IETF – The Internet Engineering Task Force, which creates Internet protocols.

ICANN- The Internet Corporation for Assigned Names and Numbers, which creates security policies

NANOG - The North American Network Operators Group, which meets regularly to share security best practices.

The work these groups are doing is having a major impact. For every threat that has been actualized a thousand were quietly mitigated. The batting average of Internet security would be bound for Cooperstown.

Of course, these acronym-infused organizations can't operate alone. They need our help. It's time that everyday users began to take security more seriously. For too long, we, the public, have looked at the Internet as magic. How many times has someone said, “I don’t understand how it works. I just expect that it does.” Well, the Internet has become too much a part of our lives to plead ignorance anymore. We need to educate ourselves. While we don’t all have to become computer scientists or programmers, we  need to be aware of the issues. Only then can we solve them. Remember, you cannot outsource ultimate responsibility.

That being said, everything is a trade off. Companies must find the right balance between ensuring their product is safe and releasing new features to their clients. There is no one formula etched in stone. The industry is constantly evolving, as are  threat levels. As this happens companies evolve their allocation of time and attention to these issues.

For any company generating revenue online there are best practices for securing your Domain Name System (DNS), the part of the Internet experience that was affected in these most recent attacks:

  • Use a trusted provider of registration services that has multi-factor authentication security check in.
  • Where ever possible use an IP Access Control List, which allows you to dictate which IP addresses are allowed to connect. Example: Our Salesforce account is locked down to our IP address so to access it you need to be in our office or on our VPN.
  • Turn on DNSSEC. This allows users to validate that the DNS data they are getting hasn’t been altered in a malicious way).
  • Make sure that your authoritative DNS servers are on a geographically diverse Anycast network as this makes it more resilient against a DDoS attack.
  • Use strong passwords, and when your venders have granular permissions to what users can do within the system, take advantage. Employees don’t need access to everything. If they do, and one of those credentials is compromised, then the hacker has access to everything.
  • Always make sure your domains are locked from transfer and potential changes at your registrar.
These best practices will greatly enhance your security. That said, no matter how prepared you are things can still go wrong. When it does happen though there are really competent people who can jump in and take care of the issue, like what happened with Twitter and NY Times.

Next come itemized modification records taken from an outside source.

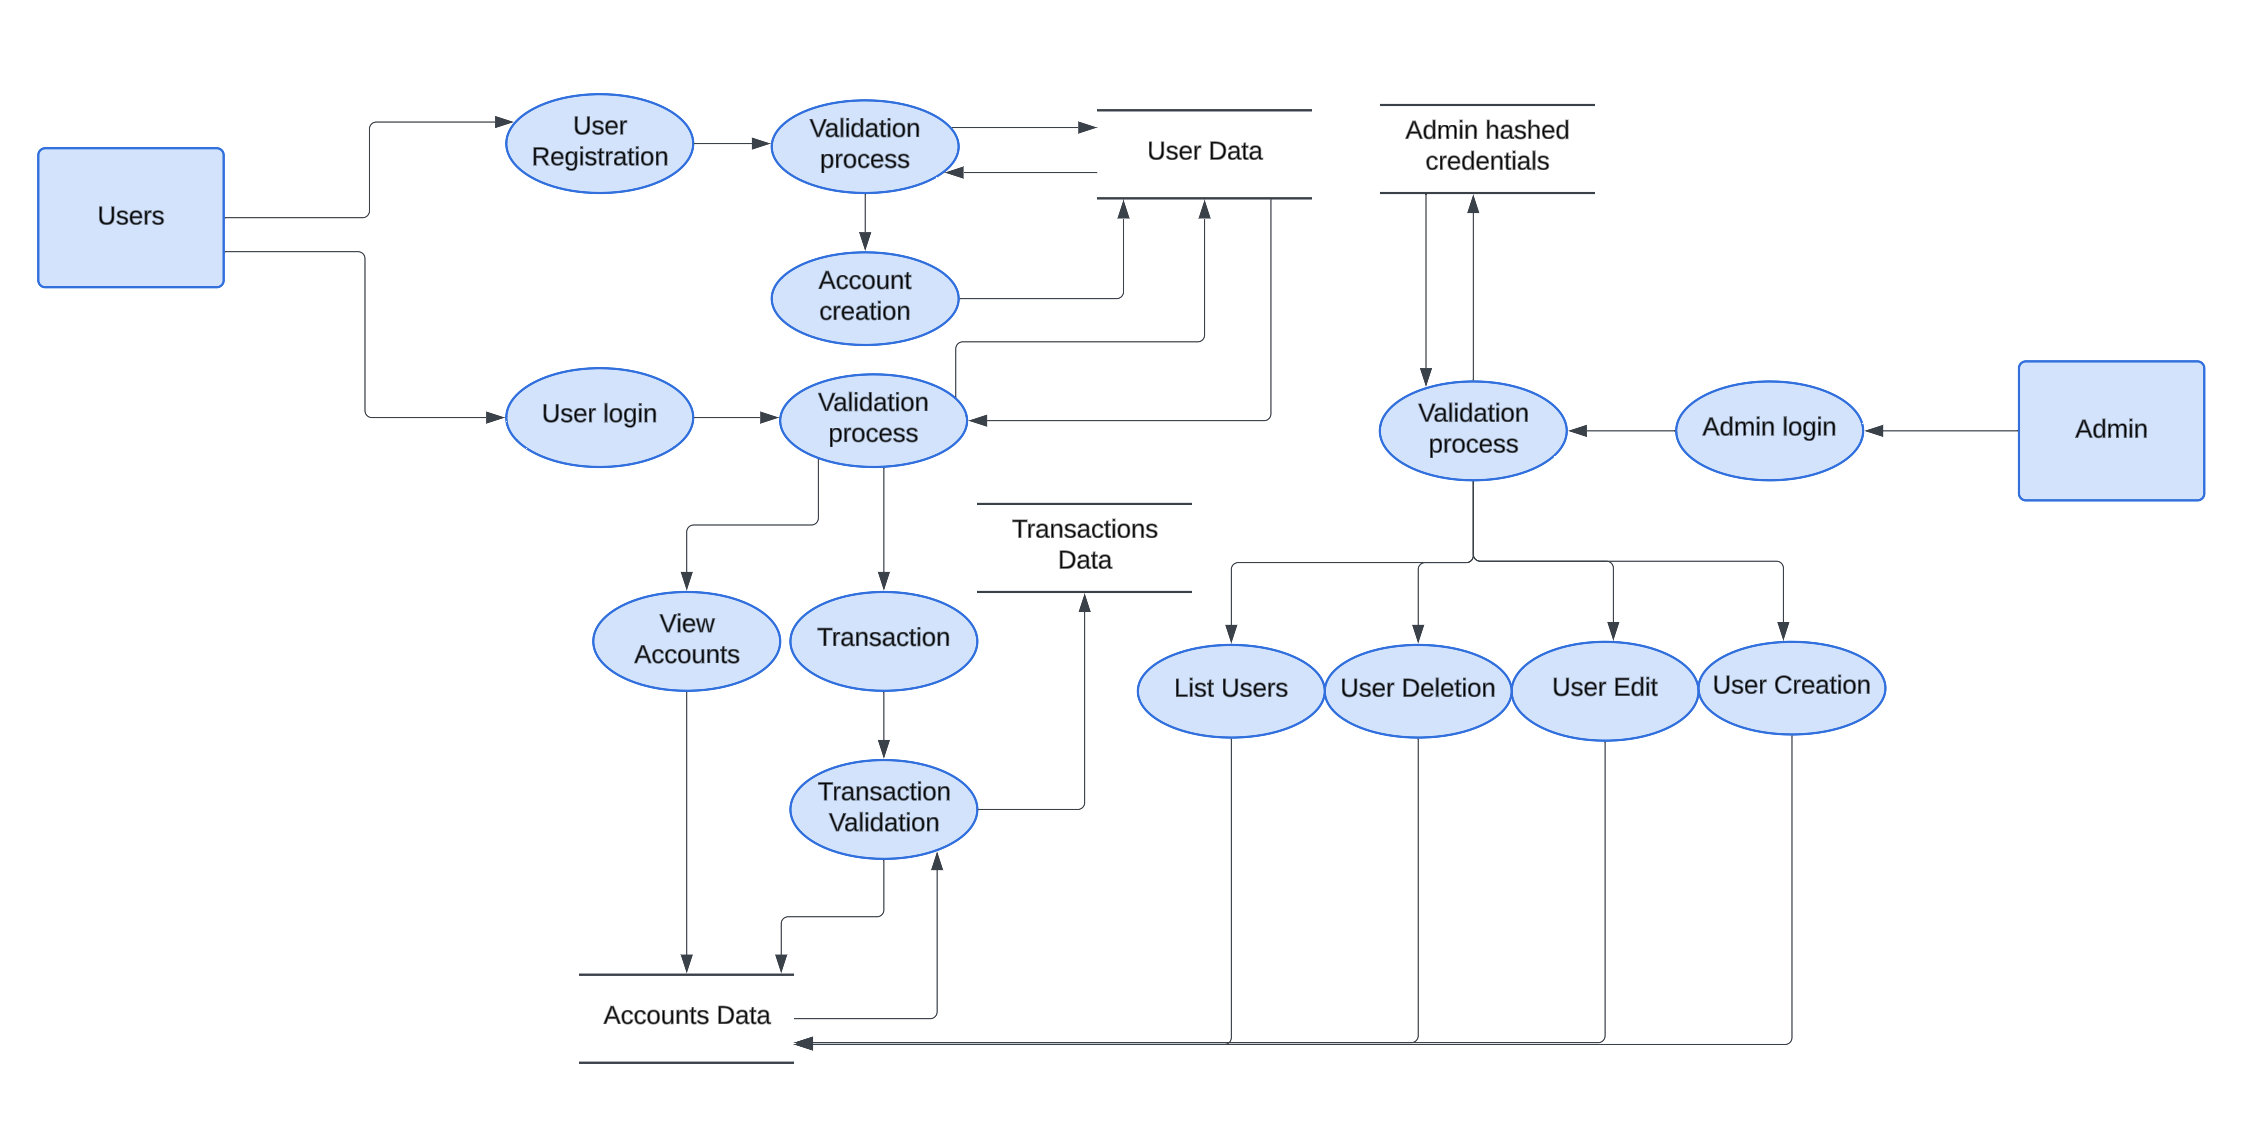
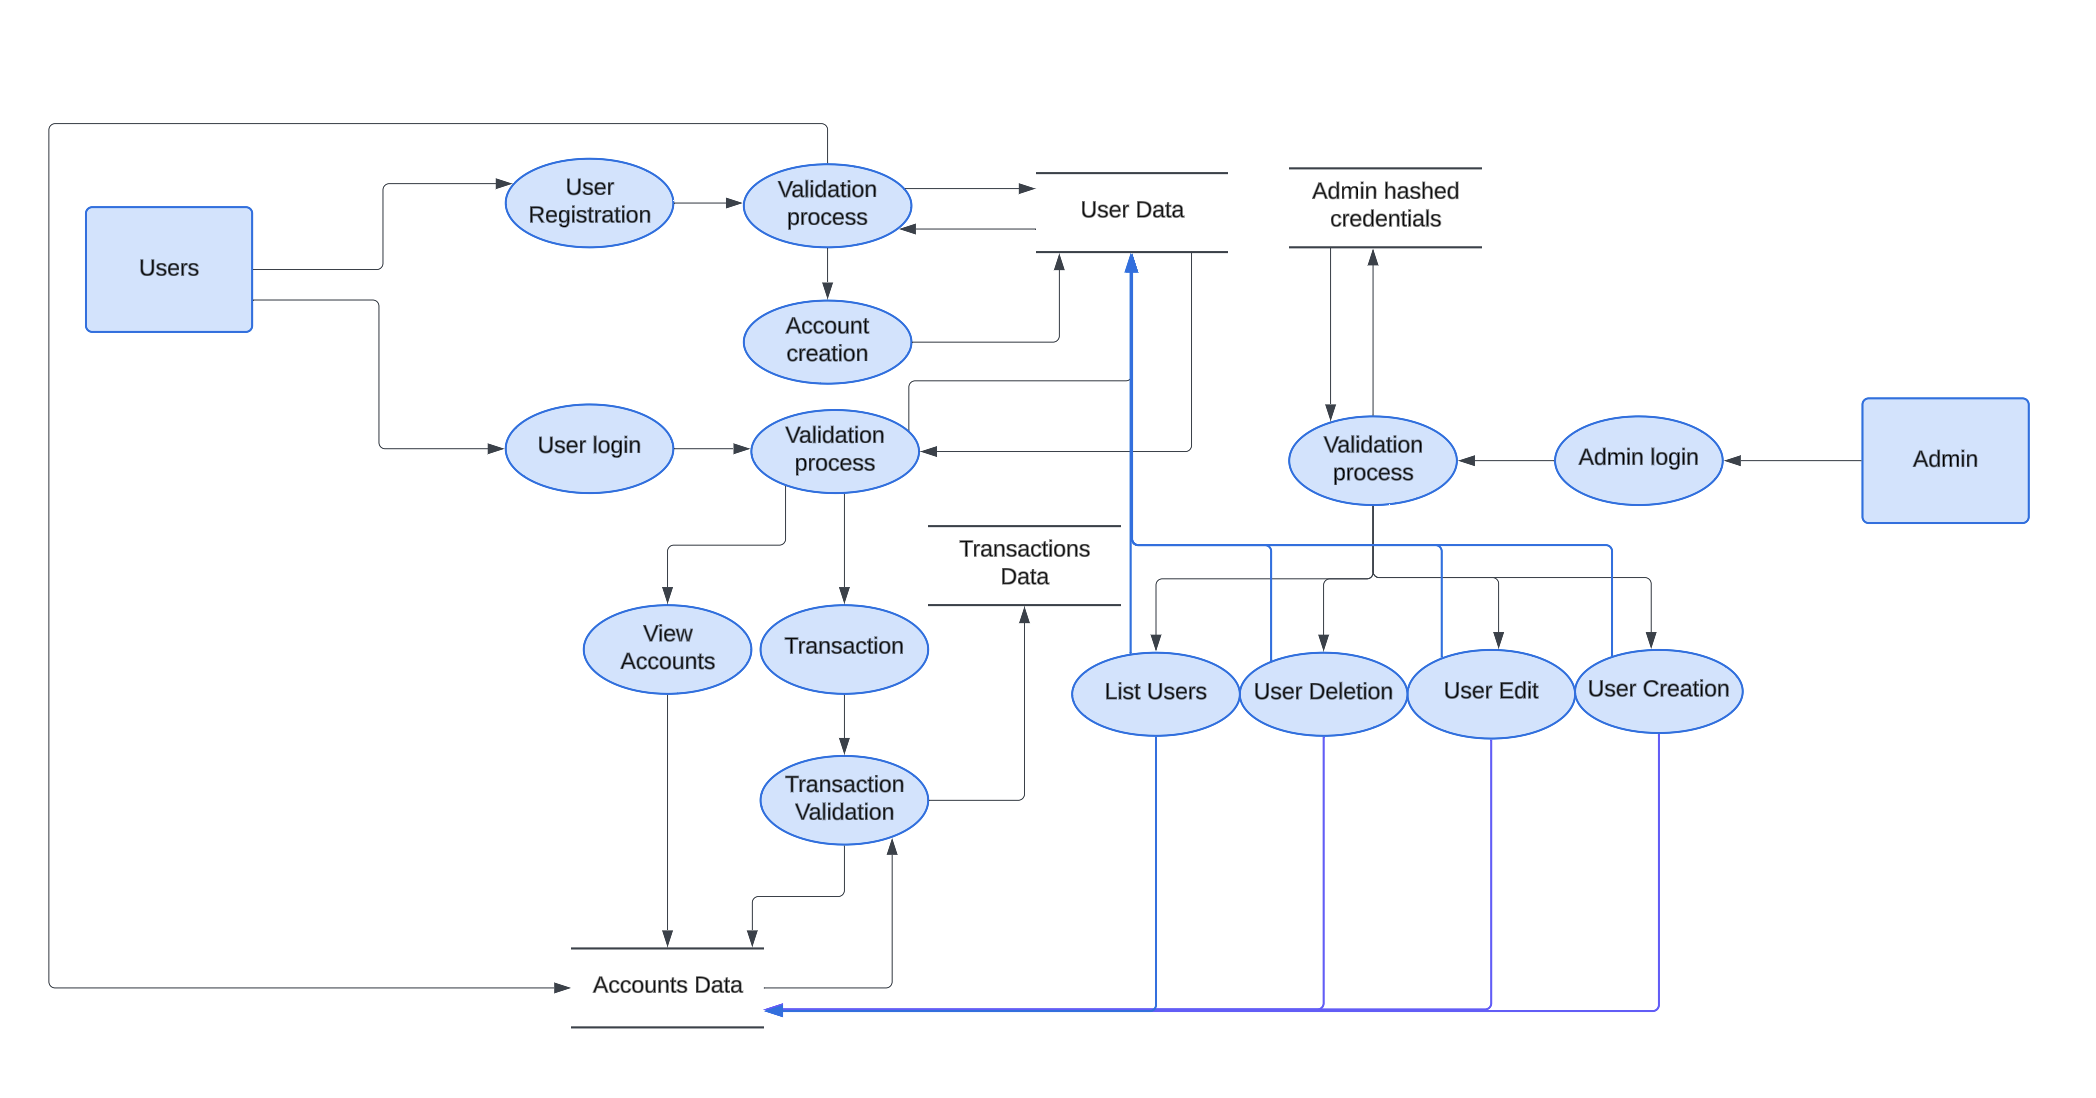
changy

diff --git a/docs/data-flow-diagram.md b/docs/data-flow-diagram.md
@@ -9,14 +9,13 @@ This data flow diagram follows the standard rules of a Data Flow Diagram (DFD):
 
 The diagram demonstrates how data moves through the system while maintaining clarity and simplicity.
 
-
 ---
 
 ## **1. Users' Interactions**
 ### 👤 **1.1 User Registration**
 - **Process**: Users initiate the registration process.
 - **Validation**: Submitted data undergoes a validation process to ensure accuracy and completeness.
-- **Outcome**: Successful validation results in account creation and storage of user data.
+- **Outcome**: Successful validation results in account creation, storing user data, and updating accounts data to link new accounts to users.
 
 ### 🔐 **1.2 User Login**
 - **Process**: Users input their credentials to log in.
@@ -44,13 +43,13 @@ The diagram demonstrates how data moves through the system while maintaining cla
 ### 📂 **2.2 Administrative Functions**
 Admin tasks include:
 - **List Users**: Retrieve and display user details.
-- **User Deletion**: Remove a user from the system.
-- **User Edit**: Update user details.
-- **User Creation**: Manually create a new user account.
+- **User Deletion**: Remove a user from the system and update user data.
+- **User Edit**: Update user details in the user database.
+- **User Creation**: Manually create a new user account and update user data.
 
 #### 🔒 **Data Handling**:
 - Admin actions are validated and logged for security.
-- Changes affect the respective accounts data stored in the system.
+- Changes affect the respective user data and accounts data stored in the system.
 
 ---
 
@@ -61,7 +60,7 @@ Admin tasks include:
 
 ### 📚 **3.2 Data Handling**
 - **User Data**: Stores user credentials and account information.
-- **Accounts Data**: Holds details of all user accounts.
+- **Accounts Data**: Holds details of all user accounts, updated during registration and transactions.
 - **Transactions Data**: Maintains records of completed transactions.
 
 ### 📊 **3.3 Monitoring and Feedback**
@@ -84,5 +83,3 @@ Admin tasks include:
 - 🔴 **Efficient monitoring** for system optimization.
 
 ---
-
-Let me know if you need further enhancements or adjustments! 🚀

Remember, the Internet is the final frontier but also still in its infancy. Some of the greatest contributions to humankind will be enabled because of the it, but aspirations to greatness come with risk.

If you keep calm, educate yourself, and implement best practices, you'll rest easy.

[Image Credit: Wikimedia]